Mexican authorities got a tip that the 33-year-old fired Los Angeles Police Department officer, who is suspected of killing two people in Irvine and a police officer in Riverside, had been spotted at the Tapatio Hotel in Tijuana, but when they raided it Monday night, he was not there.
U.S. Customs and Border Protection was expected to increase its scrutiny of vehicles traveling into Mexico amid the burgeoning search for Dorner.
Authorities have received over 700 tips on Dorner's possible whereabouts, said Detective Gus Villanueva of the LAPD's Media Relations Section.
Dorner was charged with capital murder Monday by Riverside County prosecutors for the Thursday morning fatal shooting of Riverside Police Officer Michael Crain. Dorner was also charged with three counts of attempted murder for the shooting of Crain's partner and a shooting attack on two LAPD officers in Corona. One of the LAPD officers suffered a graze wound in that shooting, which occurred about 15-20 minutes before Crain and his partner were attacked, police said.
The search for Dorner has been centered in recent days in the Big Bear area of San Bernardino County, where the former officer's pickup truck was found burning Thursday afternoon. But according to a federal arrest warrant affidavit filed last week, U.S. authorities believe Dorner may have already fled to Mexico.
The affidavit notes that Dorner's truck was found near property owned in the Big Bear area by relatives of a known Dorner associate, who was spotted early Thursday afternoon in Costa Mesa. The affidavit also notes that Dorner's "personal belongings, including his wallet and identification cards," were found Thursday by San Diego police near the U.S.-Mexico border at the San Ysidro Port of Entry.
On Feb. 3, Dorner allegedly gunned down the daughter and future son-in- law of the ex-police captain who represented him at a hearing that resulted in his dismissal from the LAPD. The bodies of 28-year-old college basketball coach Monica Quan and her fiance, 27-year-old Keith Lawrence, were found in Lawrence's car in the parking structure of their Irvine condominium building.
The next day, Dorner allegedly posted a 6,000-word manifesto on Facebook, vowing to kill named LAPD officers and their families. Fifty Los Angeles police officers and their families are being watched, authorities said.
On Thursday, Dorner was allegedly involved in the shootout with Los Angeles police guarding an officer's home in Corona, leaving an LAPD officer with a graze wound to the head, police said. About 20 minutes later, he allegedly fired on the pair of Riverside police officers stopped at a red light, killing Crain, 34, and wounding the other. The wounded officer was expected to recover.
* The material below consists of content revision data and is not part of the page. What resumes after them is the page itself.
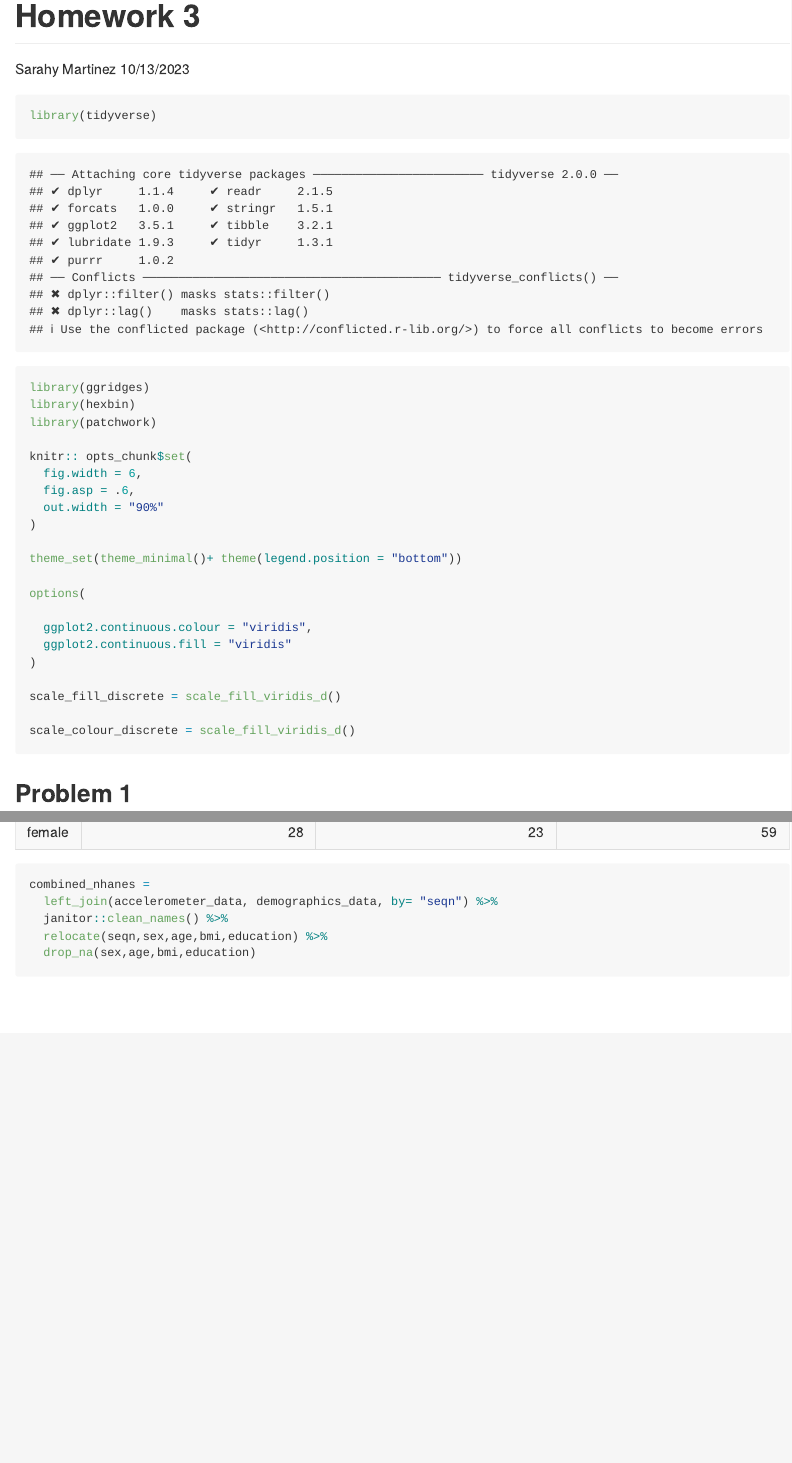
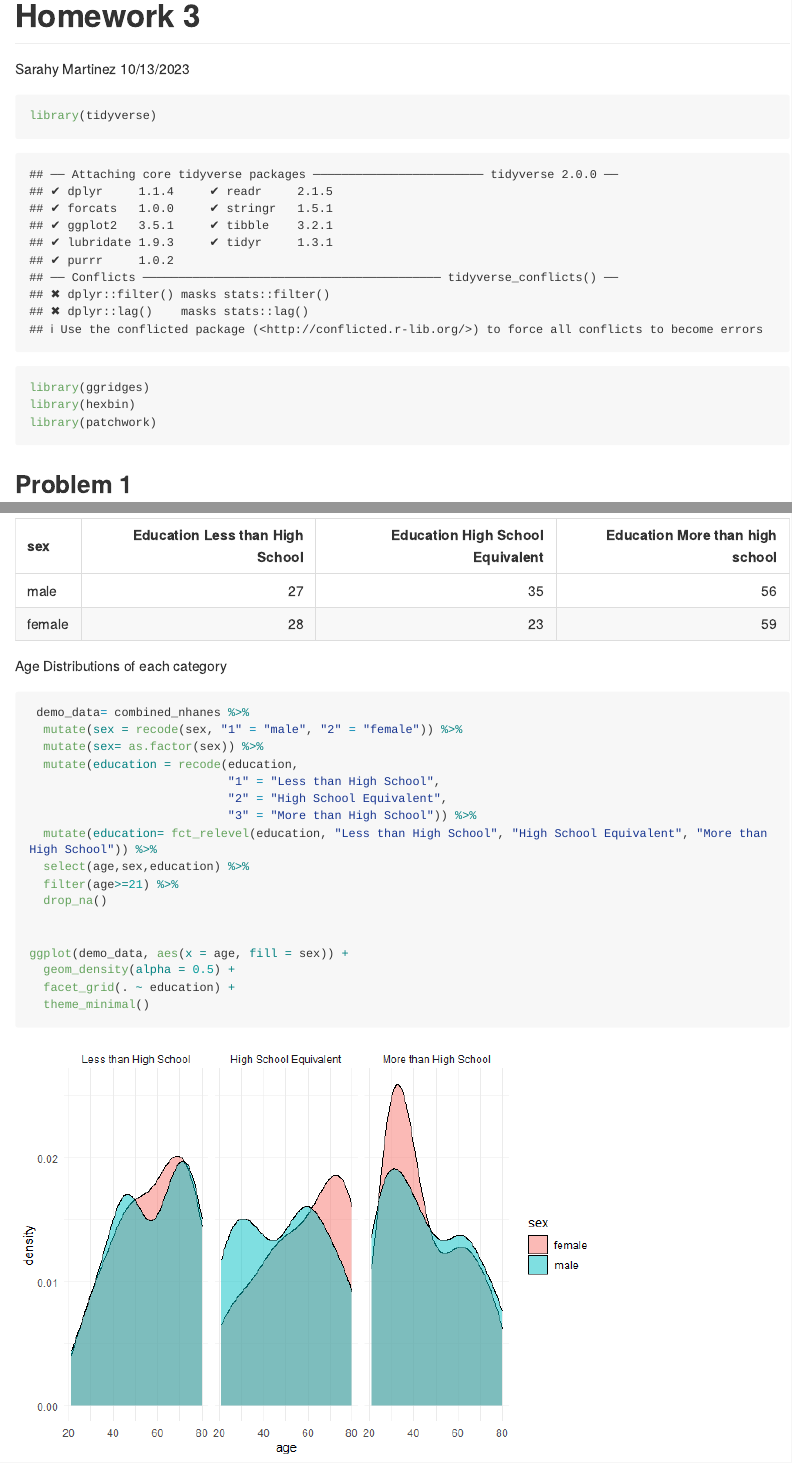
Before and after one commit to sarahym7/p8105_hw3_sjm2284, an R Markdown document (homework3.Rmd): the page in a window 1100 px wide, from its top, and a second part further down, joined at a grey line. The pictures show the output file homework3.md that the author committed with the source, drawn offline in the style of GitHub; long lines of code are wrapped.

Commit message:
combined_data, created table, created graph

````diff
--- a/homework3.Rmd
+++ b/homework3.Rmd
@@ -17,23 +17,6 @@ library(ggridges)
 library(hexbin)
 library(patchwork)
 
-knitr:: opts_chunk$set(
-  fig.width = 6,
-  fig.asp = .6,
-  out.width = "90%"
-)
-
-theme_set(theme_minimal()+ theme(legend.position = "bottom"))
-
-options(
-
-  ggplot2.continuous.colour = "viridis",
-  ggplot2.continuous.fill = "viridis"
-)
-
-scale_fill_discrete = scale_fill_viridis_d()
-
-scale_colour_discrete = scale_fill_viridis_d()
 
 ```
 
@@ -89,5 +79,19 @@ demographics_data %>%
 
 ```
 
+Age Distributions of each category
+```{r}
+
+ demo_data= combined_nhanes %>%
+  mutate(sex = recode(sex, "1" = "male", "2" = "female")) %>%
+  mutate(sex= as.factor(sex)) %>%
+  mutate(education = recode(education,
+                            "1" = "Less than High School",
+                            "2" = "High School Equivalent",
+                            "3" = "More than High School")) %>%
+  mutate(education= fct_relevel(education, "Less than High School", "High School Equivalent", "More than High School")) %>%
+  select(age,sex,education) %>%
+  filter(age>=21) %>%
+  drop_na()
 
 
@@ -95,7 +98,8 @@ demographics_data %>%
-combined_nhanes =
-  left_join(accelerometer_data, demographics_data, by= "seqn") %>%
-  janitor::clean_names() %>%
-  relocate(seqn,sex,age,bmi,education) %>%
-  drop_na(sex,age,bmi,education)
+ggplot(demo_data, aes(x = age, fill = sex)) +
+  geom_density(alpha = 0.5) +
+  facet_grid(. ~ education) +
+  theme_minimal()
+
+
 
 ```
````
Also changed, not shown: homework3.md, homework3_files/figure-gfm/unnamed-chunk-4-1.png (added), homework3.Rmd (12 more changed lines).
Crain, an 11-year department veteran, was a former Marine. He is survived by his wife, Regina, and two children, Ian, 10, and Kaitlyn, 4. Crain left "an unforgettable impression" on everyone he met, Riverside police Lt. Guy Toussaint said. His funeral is set for Wednesday.
Los Angeles Mayor Antonio Villaraigosa on Sunday announced a $1 million reward for information leading to the arrest and conviction of Dorner, saying the money came from "business, unions, government, law enforcement and community groups." Police Chief Charlie Beck said the massive reward was his wife's idea and called it "the largest award ever offered locally."
LAPD Lt. Andy Neiman said Monday that hundreds of local, state and federal investigators have been sorting through clues in their search for Dorner. A reported sighting at a Northridge home-improvement store on Sunday led to an hours-long search. On Monday, a man matching Dorner's description was questioned by police as he exited a KFC restaurant in Tarzana.
Neiman urged anyone with information on Dorner's possible whereabouts to call (213) 486-6860, or Crime Stoppers at (800) 222-TIPS. However, anyone seeing Dorner should call 911 immediately, Neiman said.
The search for Dorner, meanwhile, continued to include the area around Big Bear, where his torched pickup truck was found Thursday, but it was scaled back.
According to a federal arrest warrant affidavit, someone claiming to be Dorner called Quan's father around 12:30 p.m. Thursday, telling the retired police captain he "should have done a better job of protecting his daughter."
U.S. Marshals Service Inspector Craig McClusky wrote in the affidavit that the call was traced to Vancouver, Wash., but based on other evidence, including sightings of Dorner, "I do not believe that he was in Washington at the time of that call."
McClusky wrote that there is "probable cause" to believe Dorner has traveled "from California to Mexico with the intent to avoid prosecution."
-City News Service